There are many things to consider when it comes to accessible communication. It is important to ensure our written material is easy to read, easy to understand, and make it easy to find the information you need and use the first time you read it.
Order, bolding and font
|Avoid jargon, abbreviations and technical terms
Use as few words as possible
Break up the text
Use gender-neutral language
|Use accessible colour choices
Writing Image Descriptions 
Most important elements to describe:
Basic process for writing a description:
Accessible Audio and Video 
- An audio description is a form of narration to support blind and low vision users.
- If audio descriptions are not available, written descriptions can be used. They are typically presented as written text that can be reviewed along with the video.See this example presenting the trailer for The Wheel of Time.
- An option for making videos with audio descriptions to create two versions of your video, one with an audio description integrated with the rest of your video’s audio and one without. Below is an example of an audio description.
- People's hub offers trainings on creating culture of access, and also a peer support space for people with chronic illness/disability to meet online.

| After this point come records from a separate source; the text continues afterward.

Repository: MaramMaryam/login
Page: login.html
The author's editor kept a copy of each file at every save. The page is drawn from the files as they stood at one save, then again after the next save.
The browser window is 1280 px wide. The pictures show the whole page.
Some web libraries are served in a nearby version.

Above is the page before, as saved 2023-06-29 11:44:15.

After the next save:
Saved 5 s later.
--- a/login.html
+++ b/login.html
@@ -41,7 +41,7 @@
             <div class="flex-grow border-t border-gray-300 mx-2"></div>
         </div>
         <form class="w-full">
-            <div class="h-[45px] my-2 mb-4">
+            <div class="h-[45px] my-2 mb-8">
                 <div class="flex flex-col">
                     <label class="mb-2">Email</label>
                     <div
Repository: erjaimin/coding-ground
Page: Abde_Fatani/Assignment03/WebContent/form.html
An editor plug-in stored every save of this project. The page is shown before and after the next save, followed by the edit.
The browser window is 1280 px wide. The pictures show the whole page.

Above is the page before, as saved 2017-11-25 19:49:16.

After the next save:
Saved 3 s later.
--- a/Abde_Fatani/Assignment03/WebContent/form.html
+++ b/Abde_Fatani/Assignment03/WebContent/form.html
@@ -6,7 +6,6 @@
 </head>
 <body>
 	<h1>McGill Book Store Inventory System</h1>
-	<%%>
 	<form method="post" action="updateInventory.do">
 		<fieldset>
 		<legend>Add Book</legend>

- Sins invalid offers numerous resources in various forms.
Disability Justice Network of Ontario: DJNO has an abolitionist Prison Project that’s working to highlight the experiences of people who’re disabled, racialized and are currently/have been incarcerated.
- Centre for Independent Living in Toronto (CILT): CILT partnered with No More Silence to offer zoom meetings with Indigenous community members who experience challenges & barriers when attempting to access cultural and ceremonial spaces to develop guidelines to increase the accessibility of these spaces.
- Barrier Free Saskatchewan-"Non-partisan coalition from the provincial community of individuals and organizations of and for persons with disabilities, Saskatchewan citizens, organizations, and companies"
- The Disability Collective-Fully disability-led performing arts organization in Toronto
- Tangled Art & Disability-Supports "Disabled, d/Deaf, chronically ill, neurodiverse, k/crip, Mad, sick & spoonie artists; to cultivate Disability Arts in Canadaz'
- Disability Justice is Climate Justice (Sins Invalid)-Article and ASL video
Disability Rights is a Climate Justice Issue. Here’s Why (Leanne McNulty)-Article
To Survive Climate Catastrophe, Look to Queer & Disabled Folks (YES! Magazine)-Article
- The Rights of People with Disabilities in Disasters & Public Health Emergencies (World Institute of Disability)- List of resources
- 10 Principles of Disability Justice (Sins Invalid)-Article
- Access after COVID-19: How disability culture can transform life and work (The Monitor)-Article
- The history of disability rights and justice in Canada (DJNO)
- The right to be rescued by Rooted in Rights-Tells the stories of people with disabilities affected by Hurricane Katrina. Includes a discussion guide and emergency preparedness resources.
- Sins Invalid offers 3 podcast episodes on the intersections of climate and disability.
If you have any suggested revisions or additional resources to share related to the above content, please email them to firstname.lastname@example.org.
- Groupe DEFI Accessibilite (GDA) - Research report for associations in Montreal - Universal Accessibility and contributing designs (version 5.3), Langevin, Rocque, Chalghoumi & Ghorayeb, University of Montreal